The question areas were Leadership Capacity; Delivery of Neighborhood Services, Economic Development; Abandoned Properties & Vacant Lots; and Public Safety (see the end of this release for the actual questions).
To close the forum, the moderators led a lightening round in which each candidate was given 20 seconds to answer two simple questions. One question was for each candidate to name the top three concerns for the revival of Camden's Neighborhoods.Here were their responses:
Candidate Angel Cordero
- Crime & Corruption
Candidate Roberto Feliz
- Economic Development
- Improving level of services
Candidate Dana Redd
- Public Safety
Candidate Mujiba Salaam Parker
After the lighting round, Reverend Anderson again turned focus to the voters of Camden. "The power is in our hands." He stressed that Camden voters are taking this election seriously and that CCOP plans to conduct a series of voter education and turnout events.
Fr. Gerard Marable, pastor of St. Bartholomew's Church and CCOP clergy leader then closed the meeting, "We began with prayer and will close with prayer." Fr. Gerard's words filled the church with powerful images and words, "...Let the soul of Camden breath the breath divine, let the heart of Camden beat the drumbeat of justice, and let the mind of Camden come together..."
1. One of the main reasons the State of NJ took control over the city of Camden was the fact that local government was incapable of doing business.
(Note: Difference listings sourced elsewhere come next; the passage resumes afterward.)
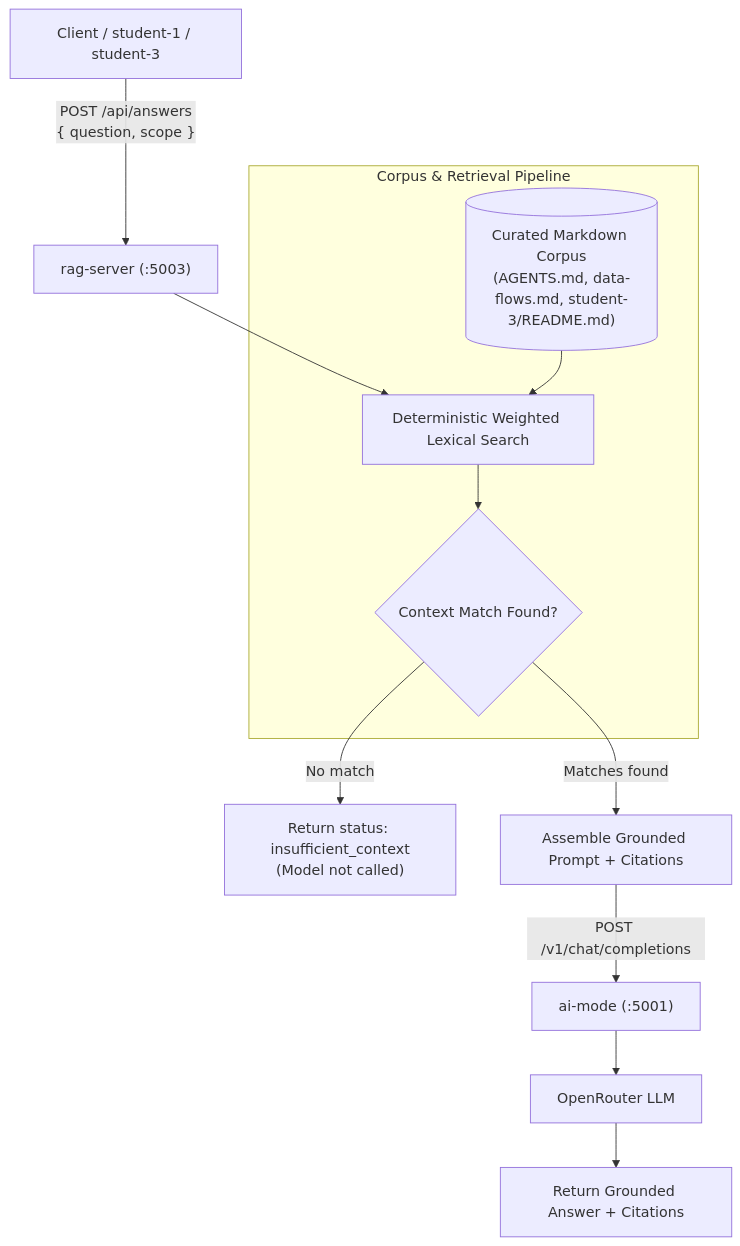
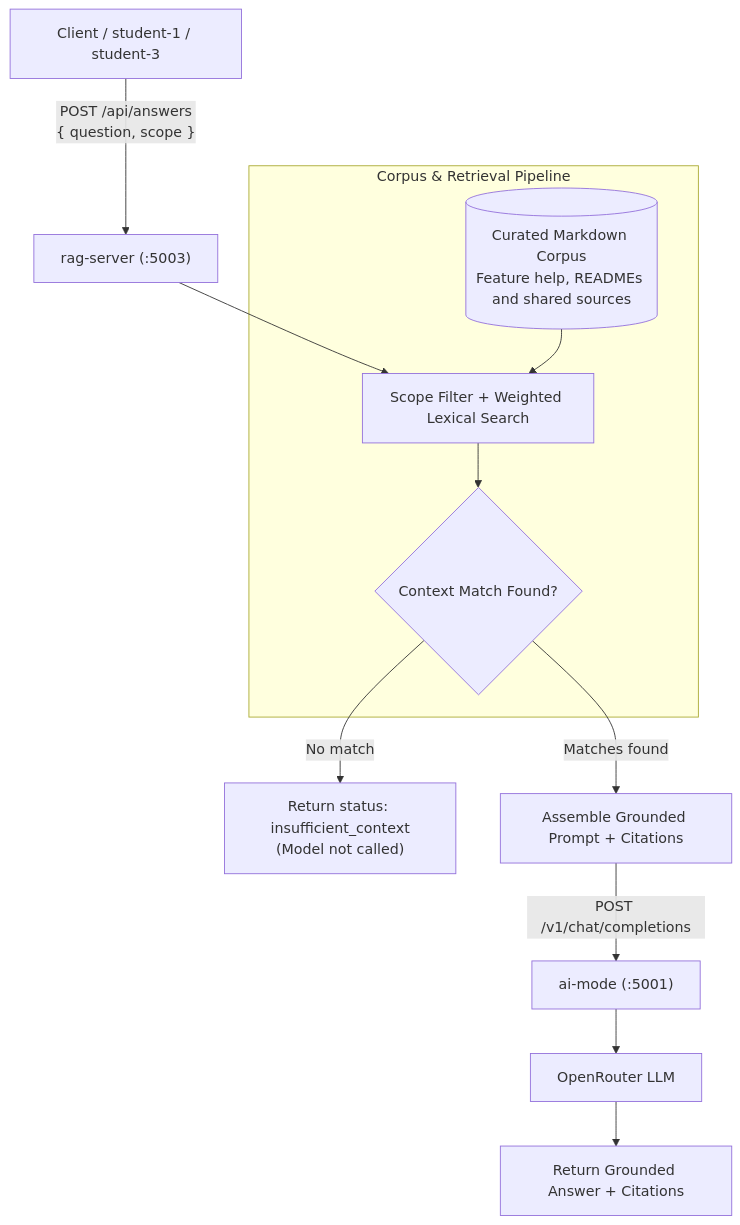
The diagram in ai-services/rag-server/README.md (AmAComputerNerd/41026--software-development-project), drawn with Mermaid before and after one commit. The commit also changed other lines of this file and 7 other files, not shown here.

````diff
--- a/ai-services/rag-server/README.md
+++ b/ai-services/rag-server/README.md
@@ -9,19 +9,19 @@
 ```mermaid
 flowchart TD
     Client["Client / student-1 / student-3"] -- "POST /api/answers<br>{ question, scope }" --> RAG["rag-server (:5003)"]
 
     subgraph Indexing["Corpus & Retrieval Pipeline"]
-        Corpus[("Curated Markdown Corpus<br>(AGENTS.md, data-flows.md, student-3/README.md)")]
-        LexicalSearch["Deterministic Weighted Lexical Search"]
+        Corpus[("Curated Markdown Corpus<br>Feature help, READMEs and shared sources")]
+        LexicalSearch["Scope Filter + Weighted Lexical Search"]
         ContextCheck{"Context Match Found?"}
     end
 
     RAG --> LexicalSearch
     Corpus --> LexicalSearch
     LexicalSearch --> ContextCheck
     ContextCheck -- "No match" --> Insufficient["Return status: insufficient_context<br>(Model not called)"]
     ContextCheck -- "Matches found" --> Prompt["Assemble Grounded Prompt + Citations"]
     Prompt -- "POST /v1/chat/completions" --> AIM["ai-mode (:5001)"]
     AIM --> OpenRouter["OpenRouter LLM"]
     OpenRouter --> Answer["Return Grounded Answer + Citations"]
 ```
````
What would you do as Mayor that is different from what was done prior to the state takeover to make Camden better?
2. It is widely understood that there are political systems in the city of Camden that have a powerful influence and leverage over local officials. Being that you will be Mayor chosen by the people and for the people, when it comes down to choosing between the interests of these political systems and the interests of Camden residents, what will you do?
1. Neighborhood services are the life-blood of our neighborhoods. The current state of these services is extremely poor, which results in the disparity between suburban neighborhoods and Camden neighborhoods. How would you remediate this problem?
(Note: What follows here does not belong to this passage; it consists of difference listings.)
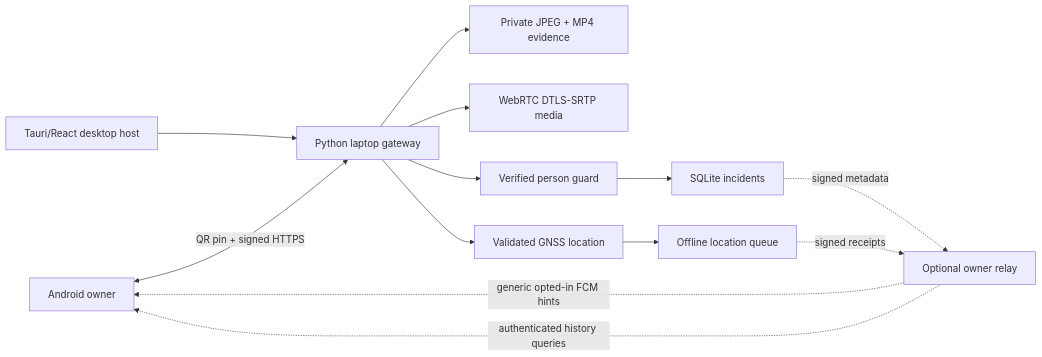
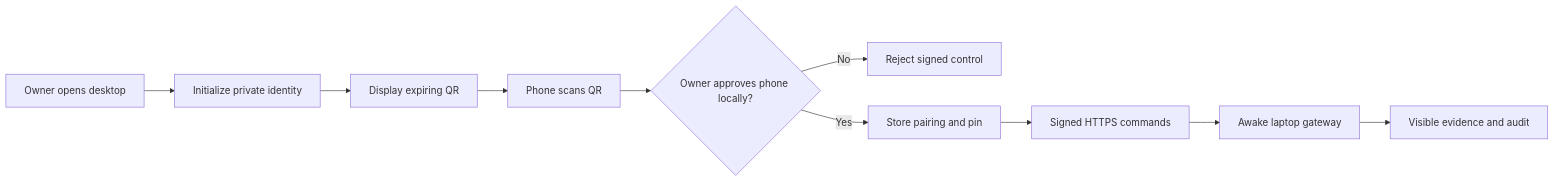
The first of 2 diagrams in README.md (PerezChris99/Laptop-watch), drawn with Mermaid before and after one commit. The commit also changed other lines of this file and 12 other files, not shown here.

First line of the commit message:
docs(overhaul): publish single-mobile architecture, parity and release stop-ship ledger

````diff
--- a/README.md
+++ b/README.md
@@ -73,15 +38,12 @@
 ```mermaid
 flowchart LR
-  A[Android owner] <-->|QR pin + signed HTTPS| G[Python laptop gateway]
-  G --> E[Private JPEG + MP4 evidence]
-  G --> V[WebRTC DTLS-SRTP media]
-  G --> P[Verified person guard]
-  G --> L[Validated GNSS location]
-  P --> I[SQLite incidents]
-  L --> Q[Offline location queue]
-  I -. signed metadata .-> R[Optional owner relay]
-  Q -. signed receipts .-> R
-  R -. generic opted-in FCM hints .-> A
-  R -. authenticated history queries .-> A
-  T[Tauri/React desktop host] --> G
+    O[Owner opens desktop] --> I[Initialize private identity]
+    I --> Q[Display expiring QR]
+    Q --> P[Phone scans QR]
+    P --> A{Owner approves phone locally?}
+    A -->|No| R[Reject signed control]
+    A -->|Yes| S[Store pairing and pin]
+    S --> C[Signed HTTPS commands]
+    C --> G[Awake laptop gateway]
+    G --> E[Visible evidence and audit]
 ```
````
2. It is understood that the city has targeted 5 Camden neighborhoods for development, resources, and attention from officials. Starting on your first day of work, how will you ensure the improved delivery of the basic services (trash pick-up, resurfacing of roads, lighting, landscaping, painting, etc...) to the rest of the city while you move on of those 5 areas?
3. How will you work with our State Government to ensure the Camden Home Improvement Program receives additional funding to expand the program to more Camden homeowners?
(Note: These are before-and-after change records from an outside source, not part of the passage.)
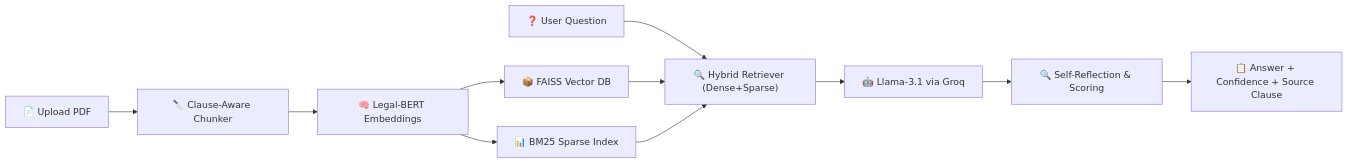
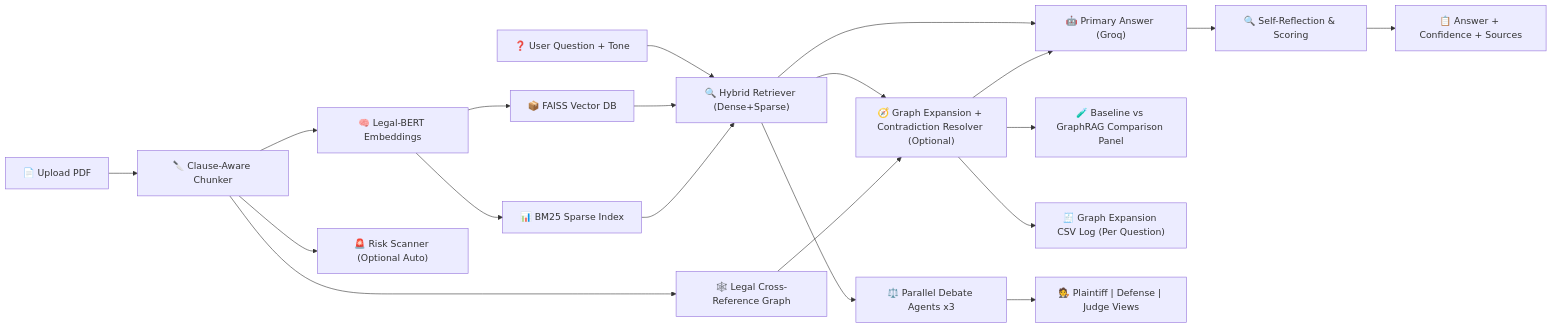
The diagram in README.md (Aashik1701/Vertisa-AI), drawn with Mermaid before and after one commit. The commit also changed other lines of this file and 3 other files, not shown here.

First line of the commit message:
Add GraphRAG cross-reference resolver and claim grounding audit features

````diff
--- a/README.md
+++ b/README.md
@@ -30,13 +42,22 @@
 ```mermaid
 graph LR
     A["📄 Upload PDF"] --> B["🔪 Clause-Aware Chunker"]
+   B --> X["🕸️ Legal Cross-Reference Graph"]
     B --> C["🧠 Legal-BERT Embeddings"]
+   B --> R["🚨 Risk Scanner (Optional Auto)"]
     C --> D["📦 FAISS Vector DB"]
     C --> E["📊 BM25 Sparse Index"]
-    F["❓ User Question"] --> G["🔍 Hybrid Retriever (Dense+Sparse)"]
+   F["❓ User Question + Tone"] --> G["🔍 Hybrid Retriever (Dense+Sparse)"]
     D --> G
     E --> G
-    G --> H["🤖 Llama-3.1 via Groq"]
-    H --> I["🔍 Self-Reflection & Scoring"]
-    I --> J["📋 Answer + Confidence + Source Clause"]
+   G --> Y["🧭 Graph Expansion + Contradiction Resolver (Optional)"]
+   X --> Y
+   G --> H["🤖 Primary Answer (Groq)"]
+   Y --> H
+   Y --> M["🧪 Baseline vs GraphRAG Comparison Panel"]
+   Y --> N["🧾 Graph Expansion CSV Log (Per Question)"]
+   H --> I["🔍 Self-Reflection & Scoring"]
+   G --> K["⚖️ Parallel Debate Agents x3"]
+   I --> J["📋 Answer + Confidence + Sources"]
+   K --> L["🧑‍⚖️ Plaintiff | Defense | Judge Views"]
 ```
````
4. Youth are important, recreational and educational enrichment for youth are important. What do you see as the greatest need in relation to the points of educational enrichment and recreational opportunities for youth in the city of Camden? What realistic goals can you accomplish in your first year as mayor?
1. Throughout the year, residents, homeowners, youth, and institutions talk with the city about needed services. All too frequently the response is the same, "We don't have any money." As Mayor how will you respond to these questions given the challenging financial times?
Abandoned Properties & Vacant Lots
1. The city of Camden continues to suffer from an epidemic of abandoned properties and vacant lots. Some of these need rehab and some need demolition. What will you realistically do as Mayor to address these properties in your first year?
2. Camden has an excellent resource in its Non-profits and community development corporations; however, due to current policies and laws their work is blocked. What will you do as Mayor to break-up this log jam, so that the non profits can do their part in reviving our neighborhoods?
1. There have been countless initiatives and programs designed to address public safety in Camden (Weed & Seed, Neighborhood Watch, District Collaborative Council Boards, etc.) but due to a lack of commitment and resources they do not fulfill their potential. How will you direct long-term and sustainable efforts to address public safety in all of our neighborhoods?